Brad, aged 14, said:

It has been a really exciting day. I found some flint and pottery. The best bit is holding a part of history in your hand. I am learning teamwork and we are all helping each other. It is lots of fun.

Dr Emma Egging, widow of Red Arrows’ pilot Flight Lieutenant Jon Egging, said:

It’s fantastic to see children from the Federation of Glenmoor and Winton Schools on Salisbury Plain on such a beautiful day. The effects of working as a team and making discoveries really lifts them and I’ve certainly seen their confidence grow.
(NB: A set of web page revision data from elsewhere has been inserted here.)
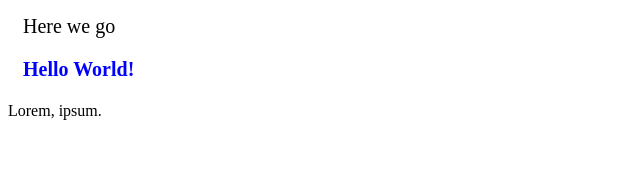
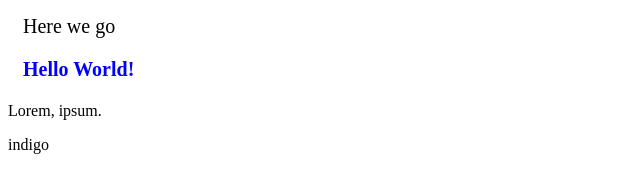
Before and after one commit to Rafag123/How-to-use-git, a plain HTML site: page index.html in a window 1280 px wide. Shown: the full height of the page, 0-640 px from the left. Drawn offline with Linux system fonts and the light colour scheme.

Commit message:
added indigo to html
just paragraph indigo

```diff
--- a/index.html
+++ b/index.html
@@ -11,6 +11,7 @@
     <div>Here we go</div>
     <h1>Hello World!</h1>
     <p>Lorem, ipsum.</p>
+    <p>indigo</p>
     <script src="script.js"></script>
   </body>
 </html>
```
Lance Corporal Tyler Christopher
Lance Corporal Tyler Christopher (foreground) takes part in Operation Nightingale's excavation of an ancient Iron Age site on Salisbury Plain [Picture: Crown copyright]

Lance Corporal Tyler Christopher, from 4th Battalion The Rifles, lost both of his legs above the knee as a result of an improvised explosive device detonating whilst serving in Afghanistan in 2009. He said:
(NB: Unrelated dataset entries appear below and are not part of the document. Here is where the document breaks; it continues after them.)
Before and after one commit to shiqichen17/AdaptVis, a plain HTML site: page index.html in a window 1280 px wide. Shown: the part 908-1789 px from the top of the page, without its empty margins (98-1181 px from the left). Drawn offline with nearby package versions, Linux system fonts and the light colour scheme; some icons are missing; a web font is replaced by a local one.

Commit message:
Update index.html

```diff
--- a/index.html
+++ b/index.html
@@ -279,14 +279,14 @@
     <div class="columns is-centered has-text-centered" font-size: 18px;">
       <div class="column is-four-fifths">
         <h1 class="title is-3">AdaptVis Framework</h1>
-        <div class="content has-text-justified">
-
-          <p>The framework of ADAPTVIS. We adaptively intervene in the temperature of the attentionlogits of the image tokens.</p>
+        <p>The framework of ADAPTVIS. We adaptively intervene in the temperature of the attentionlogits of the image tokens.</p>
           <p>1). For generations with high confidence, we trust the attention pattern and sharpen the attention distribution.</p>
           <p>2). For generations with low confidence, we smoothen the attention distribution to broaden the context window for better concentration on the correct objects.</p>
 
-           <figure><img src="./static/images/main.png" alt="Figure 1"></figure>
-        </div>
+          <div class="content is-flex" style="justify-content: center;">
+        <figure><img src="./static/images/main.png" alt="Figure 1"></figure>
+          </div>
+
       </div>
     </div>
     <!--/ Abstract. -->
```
This is the second year I’ve been involved with Op Nightingale. My best find was a Saxon spearhead which I unearthed at Barrow’s Clump on another part of Salisbury Plain. I’ve always been interested in history and the environment, and this combines both, although it’s something I didn’t think I’d ever get into.

It’s good to get outside; if I wasn’t doing this I guess I’d be stuck indoors on my Xbox.

Serjeant* George Pas, a Territorial Army soldier serving with 6th Battalion The Rifles, became paralysed from his chest down following a road traffic accident in 2011. He said:

This is the fifth dig I’ve done. It’s great to meet up with different people and stick around with military friends. I can’t get out of the wheelchair, so it’s my responsibility to clean and try and identify what gets dug up. It takes time to get your head around the fact that you can be the first person to see the artefact for thousands of years.

To see the pride in the faces of these schoolchildren from Bournemouth when they pull something out of the ground is quite something. If any other soldier ever gets the opportunity to go on an archaeological dig, they should definitely do it.

The valuable results of the students’ efforts will be added to the archaeological archive and will contribute to the site interpretation, as Wessex Archaeology works with DIO to continue building a comprehensive picture of the region’s fascinating past.

Wessex Archaeology works in a different way, and provides a different set of vocational experiences to those seen in the other Blue Skies sessions, thus broadening the students’ experience.

*The spelling of ‘Sergeant’ with a ‘j’ is unique to The Rifles.

Published 14 May 2013